AB - Background & Aims The incidence of nonalcoholic steatohepatitis (NASH) is increasing. The pathophysiological mechanisms of NASH and the sequence of events leading to hepatic fibrosis are incompletely understood. The aim of this study was to gain insight into the dynamics of key molecular processes involved in NASH and to rank early markers for hepatic fibrosis. Methods A time-course study in low-density lipoprotein–receptor knockout. Leiden mice on a high-fat diet was performed to identify the temporal dynamics of key processes contributing to NASH and fibrosis. An integrative systems biology approach was used to elucidate candidate markers linked to the active fibrosis process by combining transcriptomics, dynamic proteomics, and histopathology.
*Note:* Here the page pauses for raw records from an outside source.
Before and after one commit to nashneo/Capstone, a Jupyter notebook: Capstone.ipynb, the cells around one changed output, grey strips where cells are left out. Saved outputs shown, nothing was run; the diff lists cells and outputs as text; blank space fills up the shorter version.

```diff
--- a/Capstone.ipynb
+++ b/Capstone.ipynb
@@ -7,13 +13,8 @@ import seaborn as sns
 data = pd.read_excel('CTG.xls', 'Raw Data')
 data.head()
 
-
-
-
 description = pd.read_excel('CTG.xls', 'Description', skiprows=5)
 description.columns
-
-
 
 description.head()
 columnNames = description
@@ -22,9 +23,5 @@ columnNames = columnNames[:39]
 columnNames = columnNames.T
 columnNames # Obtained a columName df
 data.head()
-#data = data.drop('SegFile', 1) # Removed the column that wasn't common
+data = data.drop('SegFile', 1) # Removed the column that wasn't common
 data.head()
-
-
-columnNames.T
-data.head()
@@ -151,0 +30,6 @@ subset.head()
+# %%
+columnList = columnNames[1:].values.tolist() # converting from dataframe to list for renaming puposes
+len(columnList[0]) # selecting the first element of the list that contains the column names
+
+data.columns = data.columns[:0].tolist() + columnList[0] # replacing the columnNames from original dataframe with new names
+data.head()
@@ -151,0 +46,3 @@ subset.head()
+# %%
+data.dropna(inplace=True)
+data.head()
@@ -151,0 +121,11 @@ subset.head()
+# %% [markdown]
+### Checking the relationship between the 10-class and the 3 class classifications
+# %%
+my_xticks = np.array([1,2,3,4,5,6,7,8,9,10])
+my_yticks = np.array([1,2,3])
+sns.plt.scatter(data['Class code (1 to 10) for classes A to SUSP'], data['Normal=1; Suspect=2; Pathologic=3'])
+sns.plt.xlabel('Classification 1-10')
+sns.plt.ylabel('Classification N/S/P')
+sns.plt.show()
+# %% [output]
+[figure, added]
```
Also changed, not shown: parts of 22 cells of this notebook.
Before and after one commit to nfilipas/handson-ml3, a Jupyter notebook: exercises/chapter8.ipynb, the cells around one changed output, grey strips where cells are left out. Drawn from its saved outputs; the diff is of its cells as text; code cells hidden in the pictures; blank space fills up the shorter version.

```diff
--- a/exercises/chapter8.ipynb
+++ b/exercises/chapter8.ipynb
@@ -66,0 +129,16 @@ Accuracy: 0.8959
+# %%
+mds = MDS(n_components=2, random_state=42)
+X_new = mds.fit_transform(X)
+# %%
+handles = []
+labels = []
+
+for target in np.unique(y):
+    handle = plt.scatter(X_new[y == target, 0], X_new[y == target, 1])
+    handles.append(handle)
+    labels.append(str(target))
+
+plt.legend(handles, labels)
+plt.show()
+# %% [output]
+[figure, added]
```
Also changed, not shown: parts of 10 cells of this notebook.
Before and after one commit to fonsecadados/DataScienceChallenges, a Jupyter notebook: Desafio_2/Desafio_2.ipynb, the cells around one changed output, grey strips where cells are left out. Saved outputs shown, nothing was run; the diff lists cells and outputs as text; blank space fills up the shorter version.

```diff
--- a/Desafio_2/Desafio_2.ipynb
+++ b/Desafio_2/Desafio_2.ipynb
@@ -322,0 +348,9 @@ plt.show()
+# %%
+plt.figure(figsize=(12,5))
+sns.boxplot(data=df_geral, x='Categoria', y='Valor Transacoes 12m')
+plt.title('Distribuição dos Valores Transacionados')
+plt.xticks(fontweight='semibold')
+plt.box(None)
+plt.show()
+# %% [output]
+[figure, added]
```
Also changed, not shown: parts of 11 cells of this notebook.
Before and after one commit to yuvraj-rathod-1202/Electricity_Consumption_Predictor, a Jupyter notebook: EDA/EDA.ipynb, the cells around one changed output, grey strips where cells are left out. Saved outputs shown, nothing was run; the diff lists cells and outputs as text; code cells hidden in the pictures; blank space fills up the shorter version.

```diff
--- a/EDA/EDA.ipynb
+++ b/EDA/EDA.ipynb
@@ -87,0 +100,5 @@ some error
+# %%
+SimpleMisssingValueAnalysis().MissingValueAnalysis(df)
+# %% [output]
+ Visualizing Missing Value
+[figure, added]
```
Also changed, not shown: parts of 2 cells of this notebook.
The translational value of these findings were confirmed using human NASH data sets. Results High-fat-diet feeding resulted in obesity, hyperlipidemia, insulin resistance, and NASH with fibrosis in a time-dependent manner. Temporal dynamics of key molecular processes involved in the development of NASH were identified, including lipid metabolism, inflammation, oxidative stress, and fibrosis. A data-integrative approach enabled identification of the active fibrotic process preceding histopathologic detection using a novel molecular fibrosis signature. Human studies were used to identify overlap of genes and processes and to perform a network biology-based prioritization to rank top candidate markers representing the early manifestation of fibrosis. Conclusions An early predictive molecular signature was identified that marked the active profibrotic process before histopathologic fibrosis becomes manifest. Early detection of the onset of NASH and fibrosis enables identification of novel blood-based biomarkers to stratify patients at risk, development of new therapeutics, and help shorten (pre)clinical experimental time frames.

UR - https://www.scopus.com/inward/record.uri?partnerID=HzOxMe3b&scp=85035027016&origin=inward

UR - https://www.ncbi.nlm.nih.gov/pubmed/29276754

U2 - 10.1016/j.jcmgh.2017.10.001

DO - 10.1016/j.jcmgh.2017.10.001

M3 - Article

VL - 5

SP - 83-98.e10

JO - Cellular and Molecular Gastroenterology and Hepatology

JF - Cellular and Molecular Gastroenterology and Hepatology

SN - 2352-345X

IS - 1

ER -